Task:
Pull out each line of the data that includes the word "resources".

··· Data in this exercise ···

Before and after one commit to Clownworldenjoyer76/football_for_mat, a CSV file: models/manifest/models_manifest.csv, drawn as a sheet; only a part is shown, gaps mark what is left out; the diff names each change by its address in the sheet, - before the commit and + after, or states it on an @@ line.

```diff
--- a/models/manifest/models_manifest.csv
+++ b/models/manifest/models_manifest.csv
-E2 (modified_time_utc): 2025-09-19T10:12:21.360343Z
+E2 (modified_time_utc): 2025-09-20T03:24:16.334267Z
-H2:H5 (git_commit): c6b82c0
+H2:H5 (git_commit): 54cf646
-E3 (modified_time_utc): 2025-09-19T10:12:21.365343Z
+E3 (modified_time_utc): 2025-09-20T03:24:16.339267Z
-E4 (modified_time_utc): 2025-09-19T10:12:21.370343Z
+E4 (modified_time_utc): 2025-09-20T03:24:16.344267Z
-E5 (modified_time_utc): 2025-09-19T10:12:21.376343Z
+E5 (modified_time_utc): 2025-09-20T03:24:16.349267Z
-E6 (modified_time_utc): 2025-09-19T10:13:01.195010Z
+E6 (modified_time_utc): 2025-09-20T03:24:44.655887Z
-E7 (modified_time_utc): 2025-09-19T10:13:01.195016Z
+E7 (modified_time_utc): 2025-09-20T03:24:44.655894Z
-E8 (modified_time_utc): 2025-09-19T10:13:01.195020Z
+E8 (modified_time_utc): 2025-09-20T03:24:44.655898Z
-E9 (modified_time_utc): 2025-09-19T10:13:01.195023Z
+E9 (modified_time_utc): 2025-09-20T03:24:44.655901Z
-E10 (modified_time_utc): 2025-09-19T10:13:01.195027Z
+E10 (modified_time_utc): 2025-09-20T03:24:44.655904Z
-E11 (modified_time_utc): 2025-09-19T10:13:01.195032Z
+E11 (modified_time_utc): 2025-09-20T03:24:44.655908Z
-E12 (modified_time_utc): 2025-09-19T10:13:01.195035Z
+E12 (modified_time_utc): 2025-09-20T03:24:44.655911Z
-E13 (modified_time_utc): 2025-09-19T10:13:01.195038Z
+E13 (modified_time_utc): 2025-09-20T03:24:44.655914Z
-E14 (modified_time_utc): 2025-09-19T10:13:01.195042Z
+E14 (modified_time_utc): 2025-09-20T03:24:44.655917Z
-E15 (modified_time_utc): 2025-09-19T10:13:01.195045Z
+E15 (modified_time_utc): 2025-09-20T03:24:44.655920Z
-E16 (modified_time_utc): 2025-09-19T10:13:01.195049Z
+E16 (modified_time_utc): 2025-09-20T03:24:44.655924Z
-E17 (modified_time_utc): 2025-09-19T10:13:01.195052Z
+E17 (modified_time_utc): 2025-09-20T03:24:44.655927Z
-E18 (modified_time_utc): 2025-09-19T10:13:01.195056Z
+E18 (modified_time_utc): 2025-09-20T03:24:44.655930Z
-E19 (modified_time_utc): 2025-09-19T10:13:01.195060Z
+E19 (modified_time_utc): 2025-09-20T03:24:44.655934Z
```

···
··· Data in this exercise ···

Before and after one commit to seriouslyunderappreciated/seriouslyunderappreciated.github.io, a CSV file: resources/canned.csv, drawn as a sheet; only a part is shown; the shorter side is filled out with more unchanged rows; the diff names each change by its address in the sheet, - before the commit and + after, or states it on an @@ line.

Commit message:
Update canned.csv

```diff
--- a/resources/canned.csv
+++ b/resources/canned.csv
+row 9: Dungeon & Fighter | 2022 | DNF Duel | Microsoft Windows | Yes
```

···

Output of the exercise:
Before and after one commit to seriouslyunderappreciated/seriouslyunderappreciated.github.io, a CSV file: resources/canned.csv, drawn as a sheet; only a part is shown; the shorter side is filled out with more unchanged rows; the diff names each change by its address in the sheet, - before the commit and + after, or states it on an @@ line.
--- a/resources/canned.csv
+++ b/resources/canned.csv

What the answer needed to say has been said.